Overall, I was happy with how it turned out. The bones were there, solid bones, but they weren’t held together very tightly. I didn’t like the opening pages. The story didn’t have a strong beginning. As a reader, I wouldn’t have been interested to read more. So I spent another month or so working on it, trying to get the words just right.
Frustration set in. Writers reading this will understand. Sometimes you hit a roadblock in a story. At first, the story is playing out in your head, you’re just following it along. Then, suddenly, there’s a pothole, a blank spot in the road ahead, and the story continues on the other side. The problem is trying to fill that pothole, connect the two halves. Usually, I can play around with it, try a few things, then something connects and I can finish writing the story.
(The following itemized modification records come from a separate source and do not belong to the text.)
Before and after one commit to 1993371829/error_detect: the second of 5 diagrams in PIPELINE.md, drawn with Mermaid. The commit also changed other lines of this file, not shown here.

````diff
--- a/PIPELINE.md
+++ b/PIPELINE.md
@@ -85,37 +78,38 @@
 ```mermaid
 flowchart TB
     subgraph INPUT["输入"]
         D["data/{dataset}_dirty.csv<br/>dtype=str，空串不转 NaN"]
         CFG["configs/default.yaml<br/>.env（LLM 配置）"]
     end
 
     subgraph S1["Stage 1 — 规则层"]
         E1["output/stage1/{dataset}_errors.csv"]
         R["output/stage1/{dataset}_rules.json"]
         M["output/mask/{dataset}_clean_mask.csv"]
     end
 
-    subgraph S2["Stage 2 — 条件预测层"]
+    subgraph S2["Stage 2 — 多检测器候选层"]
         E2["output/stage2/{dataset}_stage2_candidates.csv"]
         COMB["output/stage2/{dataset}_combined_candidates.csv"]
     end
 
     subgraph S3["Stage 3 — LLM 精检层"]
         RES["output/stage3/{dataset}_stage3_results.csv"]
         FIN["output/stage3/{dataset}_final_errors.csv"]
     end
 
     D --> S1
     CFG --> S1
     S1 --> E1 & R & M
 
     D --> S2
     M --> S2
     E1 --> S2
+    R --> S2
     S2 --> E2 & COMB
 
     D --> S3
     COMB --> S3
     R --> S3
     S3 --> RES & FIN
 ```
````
This was like that, only it was at the very beginning. Initially, I was able to just write something to get me going. The rest of the story came together more or less as I hoped it would. It needed work, of course. No first draft should ever see the light of day. But I was happy with it
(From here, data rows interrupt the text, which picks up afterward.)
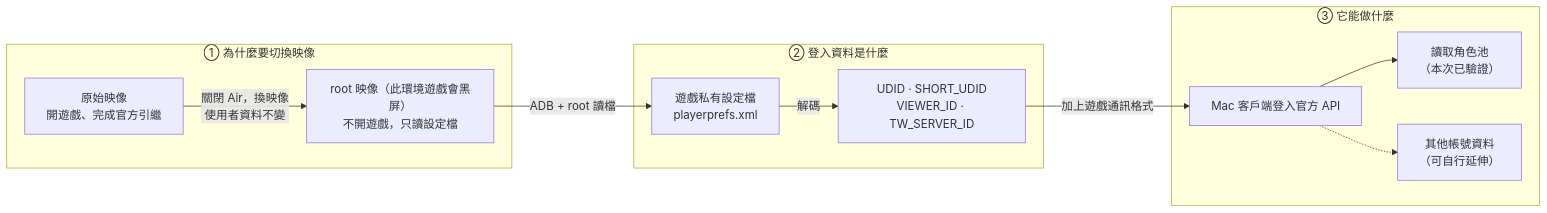
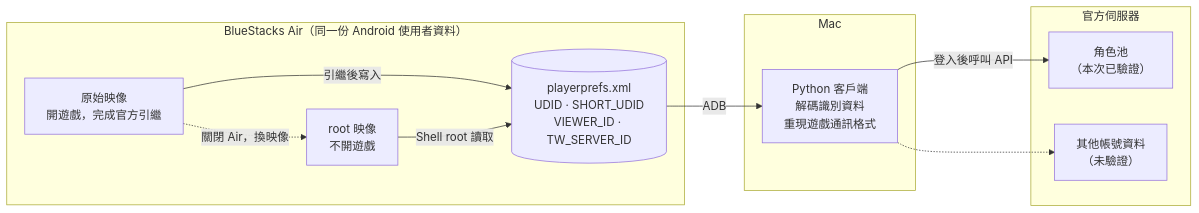
One commit to WilliamCHIU-ETH/pcr-tw-mac-login changed the diagram in README.md. Above: the diagram before and after it, drawn with Mermaid. The commit also changed other lines of this file, not shown here.

Commit message:
docs: draw mechanism diagram by where each step runs
Labeling subgraphs with the three reader questions turned the diagram
into a Q&A list. Grouping by Air, Mac and server keeps it a mechanism
diagram whose structure happens to answer those questions.

````diff
--- a/README.md
+++ b/README.md
@@ -28,22 +28,21 @@
 ```mermaid
 flowchart LR
-    subgraph S1["① 為什麼要切換映像"]
-        A["原始映像<br/>開遊戲、完成官方引繼"]
-        B["root 映像（此環境遊戲會黑屏）<br/>不開遊戲，只讀設定檔"]
-        A -->|"關閉 Air，換映像<br/>使用者資料不變"| B
+    subgraph AIR["BlueStacks Air（同一份 Android 使用者資料）"]
+        A["原始映像<br/>開遊戲，完成官方引繼"]
+        B["root 映像<br/>不開遊戲"]
+        P[("playerprefs.xml<br/>UDID · SHORT_UDID<br/>VIEWER_ID · TW_SERVER_ID")]
+        A -->|"引繼後寫入"| P
+        A -.->|"關閉 Air，換映像"| B
+        B -->|"Shell root 讀取"| P
     end
-    subgraph S2["② 登入資料是什麼"]
-        C["遊戲私有設定檔<br/>playerprefs.xml"]
-        D["UDID · SHORT_UDID<br/>VIEWER_ID · TW_SERVER_ID"]
-        C -->|"解碼"| D
+    subgraph MAC["Mac"]
+        C["Python 客戶端<br/>解碼識別資料<br/>重現遊戲通訊格式"]
     end
-    subgraph S3["③ 它能做什麼"]
-        E["Mac 客戶端登入官方 API"]
-        F["讀取角色池<br/>（本次已驗證）"]
-        G["其他帳號資料<br/>（可自行延伸）"]
-        E --> F
-        E -.-> G
+    subgraph SRV["官方伺服器"]
+        F["角色池<br/>（本次已驗證）"]
+        G["其他帳號資料<br/>（未驗證）"]
     end
-    B -->|"ADB + root 讀檔"| C
-    D -->|"加上遊戲通訊格式"| E
+    P -->|"ADB"| C
+    C -->|"登入後呼叫 API"| F
+    C -.-> G
 ```
````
My solution was to walk away from it for a bit. I figured distance and distraction would allow my head to clear and I could come back to it with a new perspective. I’ve done that before with my short stories.
A few weeks turned into a few months, which silently turned into a few years. I would think about it every now and then. I would think about that stubborn beginning. I’d remember the different versions I had written, and how none of them fit well. I’d then tell myself to stop thinking about it for a while longer.
Recently, I had a dream about the story. I don’t remember all the details. Most of those faded quickly after I woke. What I do remember was seeing different scenes from the story playing out, like I was there, standing to one side like an invisible observer. One of those scenes stuck with me after I opened my eyes. It stayed with me for a few days, playing in the background as I went about my day.
Then it hit me. That was the opening.
It had been there all along. Just in the wrong place in the narrative. Cutting and pasting it to the beginning was as satisfying as fitting the final piece of a jigsaw puzzle. But unlike a puzzle piece, it’s not a perfect fit. It needs to be reworked.
Still, it has me feeling like it’s time to move forward with this story. I’m ready to start on the second draft, beginning with cleaning up the new opening. It’s been a long time coming, and I do feel guilty for having ignored it for so long, but I know it’s going to be a fun trip.